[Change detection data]
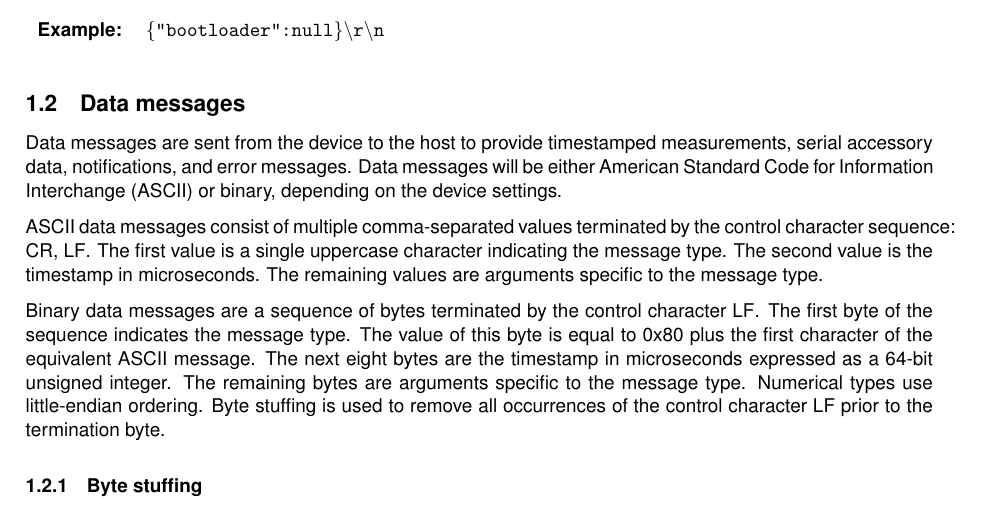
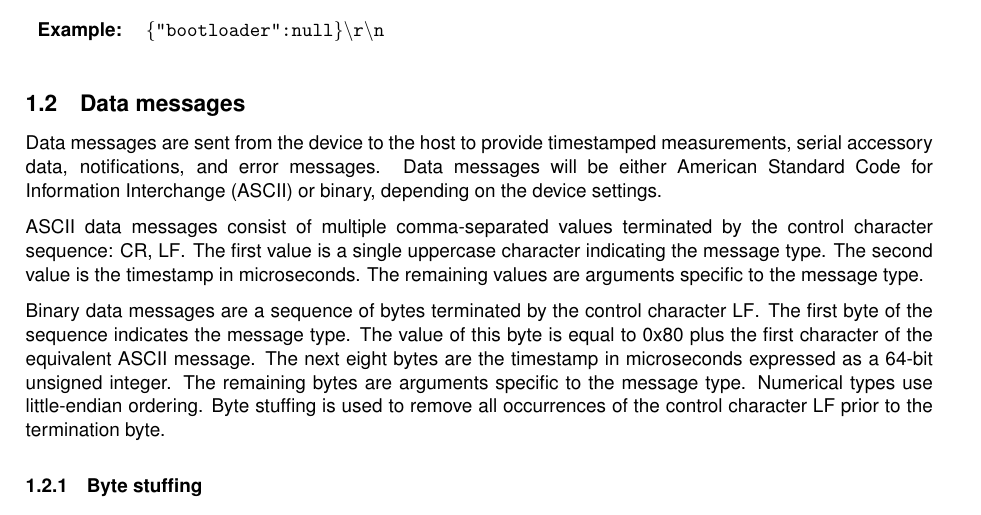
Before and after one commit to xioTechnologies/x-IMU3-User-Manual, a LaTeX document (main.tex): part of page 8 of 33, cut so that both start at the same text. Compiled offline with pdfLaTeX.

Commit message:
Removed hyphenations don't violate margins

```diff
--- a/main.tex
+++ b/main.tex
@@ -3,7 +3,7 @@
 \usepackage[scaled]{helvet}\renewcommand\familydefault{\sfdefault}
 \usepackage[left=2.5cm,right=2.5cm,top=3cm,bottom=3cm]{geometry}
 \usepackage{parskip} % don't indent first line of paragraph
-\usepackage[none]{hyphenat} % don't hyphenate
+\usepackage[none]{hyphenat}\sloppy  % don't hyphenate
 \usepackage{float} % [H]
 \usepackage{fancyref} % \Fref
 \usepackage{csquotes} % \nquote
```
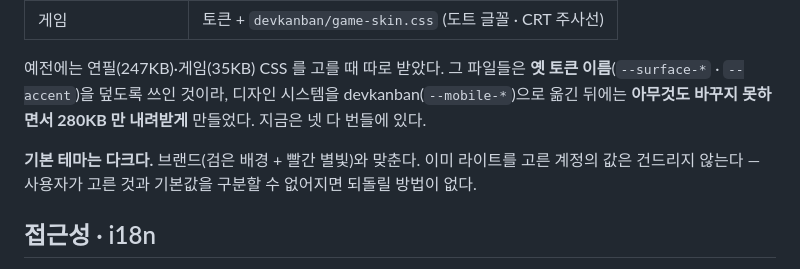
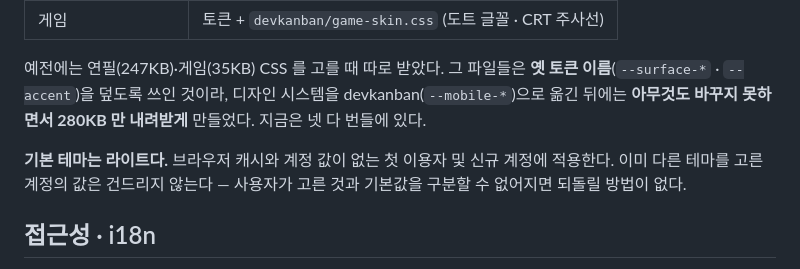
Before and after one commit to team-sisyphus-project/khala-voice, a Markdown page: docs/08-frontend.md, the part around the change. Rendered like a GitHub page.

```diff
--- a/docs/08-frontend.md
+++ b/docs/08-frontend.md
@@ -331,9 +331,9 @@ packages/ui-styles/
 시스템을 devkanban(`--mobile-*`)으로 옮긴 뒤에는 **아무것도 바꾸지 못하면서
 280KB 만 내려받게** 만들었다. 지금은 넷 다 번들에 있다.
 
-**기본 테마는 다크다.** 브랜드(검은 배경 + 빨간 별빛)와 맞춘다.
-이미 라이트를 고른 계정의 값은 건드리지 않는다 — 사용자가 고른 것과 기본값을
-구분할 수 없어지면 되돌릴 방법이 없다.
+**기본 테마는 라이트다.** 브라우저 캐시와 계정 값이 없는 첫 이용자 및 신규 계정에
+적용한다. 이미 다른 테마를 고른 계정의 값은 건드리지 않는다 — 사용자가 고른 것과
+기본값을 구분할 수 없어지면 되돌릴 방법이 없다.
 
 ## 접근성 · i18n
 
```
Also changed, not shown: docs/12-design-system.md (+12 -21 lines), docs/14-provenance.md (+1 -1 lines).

**ACTIVITY**. Give the number of lines in the entries that contain the word "docs", with no other text.

**RESULT OF THIS EXERCISE**. 4